Hamilton Aguiar replicates this act of aesthetic appropriation by also recreating the work by Giacometti ”Le Chien” (1951). Inspired by it, he sculpts a 1.5x 3.35 x 0.40 meters dog that vastly overflows the dimensions of Giacometti's original work. It is a sculpture in steel titled ‘Me’ (2019) whose over enlargement affects the anatomical features of the dog. The visual effect is as if you were zooming in on a sloppy animal, a dog that remains only the skeleton of it as it walks. Keeping only those essential features of bones, supported by ragged legs. These characteristics, narrated from an expressive enlargement of them, convey the feeling of listening to the story of this dog that seems irrecoverable for life, but through an amplifier. A story that at capillary scale, gloats in the resized expression that brings us closer to the details, to over-expose the depauperation suffered by the animal wrapped in loneliness. The viewer is accordingly trapped in the psychological details of expression in its most primitive crudeness. In both sculptures (Alberto and Me, Walking to find my self) a perception of the world by our senses is affected by the values ​​of  dimension.
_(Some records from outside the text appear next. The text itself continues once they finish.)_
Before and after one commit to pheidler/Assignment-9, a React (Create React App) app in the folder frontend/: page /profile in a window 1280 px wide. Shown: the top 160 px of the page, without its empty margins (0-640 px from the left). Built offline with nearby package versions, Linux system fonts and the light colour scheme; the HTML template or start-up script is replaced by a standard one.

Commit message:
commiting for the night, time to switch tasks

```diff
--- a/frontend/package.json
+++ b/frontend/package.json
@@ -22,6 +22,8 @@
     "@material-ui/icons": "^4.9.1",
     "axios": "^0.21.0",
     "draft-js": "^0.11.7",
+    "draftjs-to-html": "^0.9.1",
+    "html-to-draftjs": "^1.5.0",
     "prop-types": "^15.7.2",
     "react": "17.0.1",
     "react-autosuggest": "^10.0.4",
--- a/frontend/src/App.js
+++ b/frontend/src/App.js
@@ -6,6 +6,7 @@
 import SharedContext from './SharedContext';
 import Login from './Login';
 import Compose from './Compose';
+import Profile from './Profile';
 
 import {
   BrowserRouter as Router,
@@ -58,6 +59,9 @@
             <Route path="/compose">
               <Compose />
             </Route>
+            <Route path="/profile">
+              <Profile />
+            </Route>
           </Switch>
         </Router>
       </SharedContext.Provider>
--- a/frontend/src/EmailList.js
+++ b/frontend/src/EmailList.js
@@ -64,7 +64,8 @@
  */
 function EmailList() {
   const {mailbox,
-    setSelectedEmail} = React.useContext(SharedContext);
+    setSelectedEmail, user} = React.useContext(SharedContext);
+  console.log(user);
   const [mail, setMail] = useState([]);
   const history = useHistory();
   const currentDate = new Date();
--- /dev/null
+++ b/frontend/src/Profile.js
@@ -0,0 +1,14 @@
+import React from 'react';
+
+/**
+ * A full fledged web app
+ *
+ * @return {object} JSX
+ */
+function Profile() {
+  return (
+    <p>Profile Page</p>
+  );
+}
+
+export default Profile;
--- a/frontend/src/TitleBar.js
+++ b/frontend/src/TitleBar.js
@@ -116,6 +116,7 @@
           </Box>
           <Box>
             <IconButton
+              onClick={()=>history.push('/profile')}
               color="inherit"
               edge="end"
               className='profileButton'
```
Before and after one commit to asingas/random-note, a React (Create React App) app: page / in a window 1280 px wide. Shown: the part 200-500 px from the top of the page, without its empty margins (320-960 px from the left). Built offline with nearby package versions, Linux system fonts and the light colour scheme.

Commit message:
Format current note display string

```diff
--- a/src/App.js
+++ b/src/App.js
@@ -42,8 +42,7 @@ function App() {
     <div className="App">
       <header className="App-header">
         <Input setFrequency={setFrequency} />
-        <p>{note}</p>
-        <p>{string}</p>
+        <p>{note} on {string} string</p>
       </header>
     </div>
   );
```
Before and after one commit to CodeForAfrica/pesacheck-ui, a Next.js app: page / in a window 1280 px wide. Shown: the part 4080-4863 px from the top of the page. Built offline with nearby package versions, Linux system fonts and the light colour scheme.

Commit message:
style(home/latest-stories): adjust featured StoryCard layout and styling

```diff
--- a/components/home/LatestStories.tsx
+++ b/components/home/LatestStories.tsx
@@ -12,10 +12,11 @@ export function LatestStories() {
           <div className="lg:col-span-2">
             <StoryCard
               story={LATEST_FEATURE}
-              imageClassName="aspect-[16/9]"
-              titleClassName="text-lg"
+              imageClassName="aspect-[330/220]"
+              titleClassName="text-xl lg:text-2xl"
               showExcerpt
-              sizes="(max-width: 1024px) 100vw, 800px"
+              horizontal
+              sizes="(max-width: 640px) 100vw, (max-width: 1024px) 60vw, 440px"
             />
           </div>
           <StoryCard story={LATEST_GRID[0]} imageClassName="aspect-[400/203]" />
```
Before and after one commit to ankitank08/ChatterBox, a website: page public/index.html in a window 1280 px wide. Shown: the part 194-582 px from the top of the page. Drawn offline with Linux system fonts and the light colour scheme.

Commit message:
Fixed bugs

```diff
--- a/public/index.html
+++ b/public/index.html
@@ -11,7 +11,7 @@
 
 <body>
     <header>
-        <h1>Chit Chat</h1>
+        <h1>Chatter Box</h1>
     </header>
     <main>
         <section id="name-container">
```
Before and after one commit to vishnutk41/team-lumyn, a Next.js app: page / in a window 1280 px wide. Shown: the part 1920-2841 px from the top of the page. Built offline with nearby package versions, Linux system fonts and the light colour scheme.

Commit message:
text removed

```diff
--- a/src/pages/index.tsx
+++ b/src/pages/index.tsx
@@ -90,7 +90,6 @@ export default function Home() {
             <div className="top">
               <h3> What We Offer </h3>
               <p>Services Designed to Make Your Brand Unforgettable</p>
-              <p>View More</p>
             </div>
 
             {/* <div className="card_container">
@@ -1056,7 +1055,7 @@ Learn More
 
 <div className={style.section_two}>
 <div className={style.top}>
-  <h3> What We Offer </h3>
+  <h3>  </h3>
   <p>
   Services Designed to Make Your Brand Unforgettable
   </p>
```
This reflection seems to tell us that our emotions and our judgments understanding the contemporary world, as well as our criteria and our opinions, are increasingly subject to the way we assume an image and  its dimension.

Dennys Matos, Art critic and curator - Miami/Spain



"Alberto", 2018-2019
160 x 100 x 32 inches
3.35 x 2.54 x 0.81 meters
Steel, 1/1

"Me", 2019
60 x 132 x 19 inches
1.5 x 3.35 x 0.48 meters
Steel, 1/1